Bringing fossils to life

One of the biggest challenges for science producers is making the complex science behind their programs accessible to a larger audience. Atlantic Productions' head of development, James Taylor, and CEO and executive producer Anthony Geffen spoke with realscreen about how they brought the Ida Fossil to mass audiences through their new doc The Link.
June 1, 2009

For science producers, some of the obstacles they face when making a science doc include making it comprehensible to a general audience, using scientists in an interesting way (which is sometimes the hardest part) and connecting the story to the audience. Atlantic Productions, a UK-based prodco that focuses on history and science docs, is the team behind The Link, a new doc about the discovery of the Ida Fossil. When it came to negotiating those obstacles with the new project, Atlantic head of development James Taylor and CEO/exec producer Anthony Geffen say they had a lot of factors working in their favor.

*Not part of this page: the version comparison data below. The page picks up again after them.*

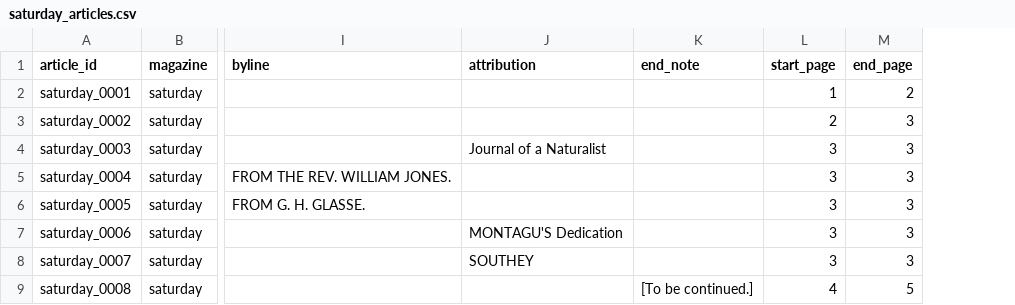
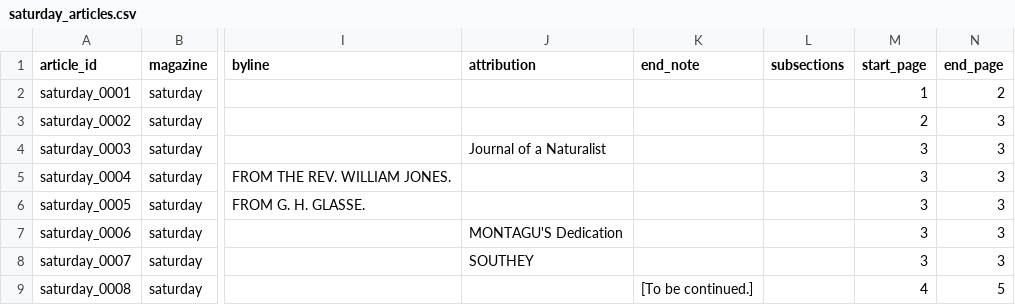
Before and after one commit to owenmonroe/dissertation_layout_pilot, a CSV file: output/article_extraction/saturday/saturday_articles.csv, drawn as a sheet; only a part is shown, gaps mark what is left out; the diff covers the shown part only; the diff names each change by its address in the sheet, - before the commit and + after, or states it on an @@ line.

Commit message:
chambers text extraction pipile and run

```diff
--- a/output/article_extraction/saturday/saturday_articles.csv
+++ b/output/article_extraction/saturday/saturday_articles.csv
+column L (subsections), empty
```
Also changed, not shown: 1 added row and 64 edited cells elsewhere in this file, output/article_extraction/penny/penny_articles.csv, output/article_extraction/penny/penny_regions.csv, 51 other files.
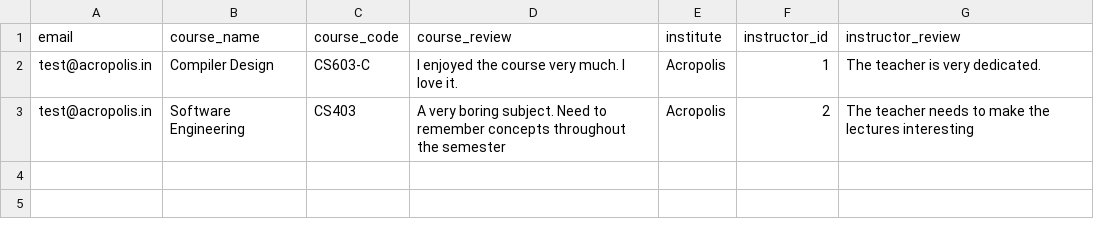
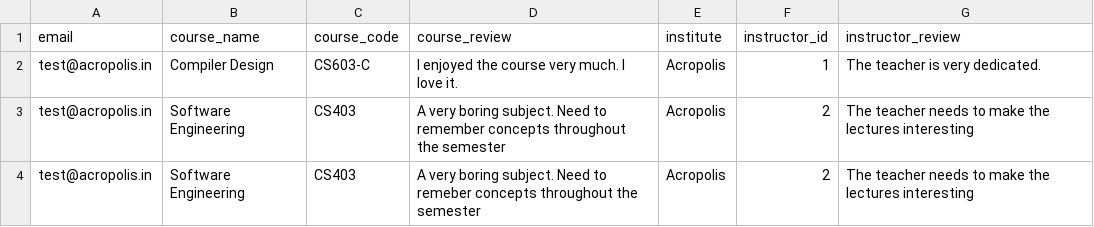
Before and after one commit to aie007/course_evaluation_ml, a CSV file: flask-server/reviews.csv, drawn as a sheet.

```diff
--- a/flask-server/reviews.csv
+++ b/flask-server/reviews.csv
@@ -3 +3,2 @@ test@acropolis.in,Compiler Design,CS603-C,I enjoyed the course very much. I love
 test@acropolis.in,Software Engineering,CS403,A very boring subject. Need to remember concepts throughout the semester,Acropolis,2,The teacher needs to make the lectures interesting
+test@acropolis.in,Software Engineering,CS403,A very boring subject. Need to remeber concepts throughout the semester,Acropolis,2,The teacher needs to make the lectures interesting
```
Also changed, not shown: 4 other files.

First off the story they were working on – the discovery of the Ida Fossil, the oldest and most completely preserved primate fossil ever found – had been kept a secret from the public until May 19, just before the documentary was due to go out in the US (on History), the UK (on the BBC), Germany (ZDF) and Norway (NRK) last week. So they had the excitement around a new discovery, and one that is hypothesized to be the missing link, no less.

Next they had interesting scientists on board to help tell the story. According to Taylor, lead scientist Jorn Hurum, from the Natural History Museum at the University of Oslo, is a charismatic scientist who speaks very eloquently and passionately about Ida and her significance. ‘He makes our job much easier because just hearing him talk about Ida and the science he’s been doing immediately engages an audience, and you’re not always that fortunate with scientists,’ says Taylor.

Finally there’s the look of the fossil itself. Since it is perfectly preserved and intact, Atlantic shot it using CG scans so they could go into minute detail with scientists and see what they were seeing. They also partnered with Zoo, a computer graphics company which turned Ida from a flattened fossil into a 3D creature. ‘That is how science can be brought alive to a broad audience,’ says Geffen. ‘You’ve got to use all the different levels of storytelling to weave it together.’

Geffen, who was a producer/director for the BBC for 10 years prior to starting Atlantic, says that when he left the Beeb he wanted to get into more projects that used various platforms. ‘Fifteen years ago that was hard because there weren’t really the revenue streams [available],’ says Geffen. Over the years Atlantic has worked to integrate online components with their documentaries. Some of the other levels that Atlantic used to draw audiences to The Link include creating a book and an online component. The book, by award-winning science writer Colin Tudge, has already made the New York Times’ Best Sellers list and the website acts as the singular home for information and videos about the 47 million-year-old fossil and the scientist’s report.

‘You know what the most exciting thing was?’ asks Geffen. ‘When [the site] went to the front of Google what it did was it brought millions and millions of kids from all over [the world]. What did that do? It opened their eyes to the world of science and those are kids that now might be involved in some way, might become scientists, and it put science back at the forefront. That’s very exciting.’

About The Author
Jonathan Paul is a Toronto-based writer into creativity, content, advertising, tech, comics, video games, film, TV, time and space travel.